Supporting children with autism in ECE

In this informative webinar session, Dr Hannah Waddington (Victoria University of Wellington) and PhD student Jessica Tupou discussed strategies and practical techniques for supporting autistic children in an early childhood setting.

To help you navigate the webinar easily, there is a list of the key topics covered in the session below, including the time each was discussed. The key ideas discussed in this webinar are also shared in a short insight article.


Topics discussed in this webinar:

Times shown in minutes and seconds from the start of the video

1.00 What is autism and what are some signs of autism in young children?
7.18 How might autistic children’s difficulties impact on their learning in ECE?
12.13 What should teachers do if they recognise children’s difficulties as autistic spectrum difficulties?
16.44 How important is it to have a diagnosis?
18.54 Do autistic children need to have a specialist or dedicated person for their support in a centre?
21.38 Relationships with parents of autistic children
24.10 How to support peer relationships, as well as support peers to develop empathy and understanding of difference
28.51 How to support children with over- or under-arousal
30.56 Modifications to the physical environment to support autistic children
32.45 How to respond to children’s fixations and special interests
37.26 How to respond to children’s fixation on a particular person
39.00 How to respond to children putting everything into their mouths
39.55 Supporting children without 1:1 ratios
41.00 Other conditions that co-occur with autism
42.24 Working with parents who refuse a referral
44.02 The importance of early intervention for autism

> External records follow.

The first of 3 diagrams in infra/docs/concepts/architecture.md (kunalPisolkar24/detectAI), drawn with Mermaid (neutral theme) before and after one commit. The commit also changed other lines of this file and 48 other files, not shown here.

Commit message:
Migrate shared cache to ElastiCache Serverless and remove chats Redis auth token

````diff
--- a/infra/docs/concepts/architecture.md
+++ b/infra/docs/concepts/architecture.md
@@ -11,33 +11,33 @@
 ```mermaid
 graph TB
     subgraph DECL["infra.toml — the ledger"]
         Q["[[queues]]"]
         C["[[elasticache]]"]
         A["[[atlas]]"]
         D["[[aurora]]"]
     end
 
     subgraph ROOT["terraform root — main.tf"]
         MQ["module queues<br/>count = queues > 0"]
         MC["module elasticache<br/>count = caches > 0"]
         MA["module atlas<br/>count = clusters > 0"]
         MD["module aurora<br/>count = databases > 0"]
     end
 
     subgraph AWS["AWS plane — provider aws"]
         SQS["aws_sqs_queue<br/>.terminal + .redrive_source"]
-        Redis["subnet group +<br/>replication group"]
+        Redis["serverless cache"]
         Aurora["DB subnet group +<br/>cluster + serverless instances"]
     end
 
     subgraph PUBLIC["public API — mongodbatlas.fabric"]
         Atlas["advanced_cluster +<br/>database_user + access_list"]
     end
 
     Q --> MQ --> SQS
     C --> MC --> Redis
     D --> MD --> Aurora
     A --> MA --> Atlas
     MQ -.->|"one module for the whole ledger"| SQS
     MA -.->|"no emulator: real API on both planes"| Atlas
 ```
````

Questions for exploring the key ideas from this webinar

Do all teachers have an understanding of the common indicators of autism?

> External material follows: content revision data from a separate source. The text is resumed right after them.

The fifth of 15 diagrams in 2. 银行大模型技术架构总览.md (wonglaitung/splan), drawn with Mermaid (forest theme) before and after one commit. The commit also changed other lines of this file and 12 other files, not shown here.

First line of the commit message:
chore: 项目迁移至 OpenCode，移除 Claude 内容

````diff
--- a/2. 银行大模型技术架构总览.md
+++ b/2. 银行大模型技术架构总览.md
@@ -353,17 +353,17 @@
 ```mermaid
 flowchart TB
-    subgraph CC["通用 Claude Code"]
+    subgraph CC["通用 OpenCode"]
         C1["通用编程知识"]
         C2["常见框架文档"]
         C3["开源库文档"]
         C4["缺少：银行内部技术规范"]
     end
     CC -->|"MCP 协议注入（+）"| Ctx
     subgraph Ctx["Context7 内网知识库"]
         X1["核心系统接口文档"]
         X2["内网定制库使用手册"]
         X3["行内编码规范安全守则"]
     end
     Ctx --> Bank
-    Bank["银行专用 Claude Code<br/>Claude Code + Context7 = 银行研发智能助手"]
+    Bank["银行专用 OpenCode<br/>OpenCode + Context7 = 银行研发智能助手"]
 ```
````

How might you provide daily opportunities for each teacher to have a one-on-one interaction with an autistic child?

What specific strategies have supported teachers to build relationships with autistic children?

Which peers might you identify as particularly suited for social interactions with autistic children?

In what ways might you support parents of autistic children?

How well does your centre environment meet the needs of autistic children?

By Dr Hannah Waddington

PREPARED FOR THE EDUCATION HUB BY

Dr Hannah Waddington

Hannah is a lecturer at Victoria University of Wellington, and is also a practicing educational psychologist and certified early start Denver model therapist. Her research focusses on the evaluation of early intervention approaches for young children with autism which are effective and feasible in a New Zealand context.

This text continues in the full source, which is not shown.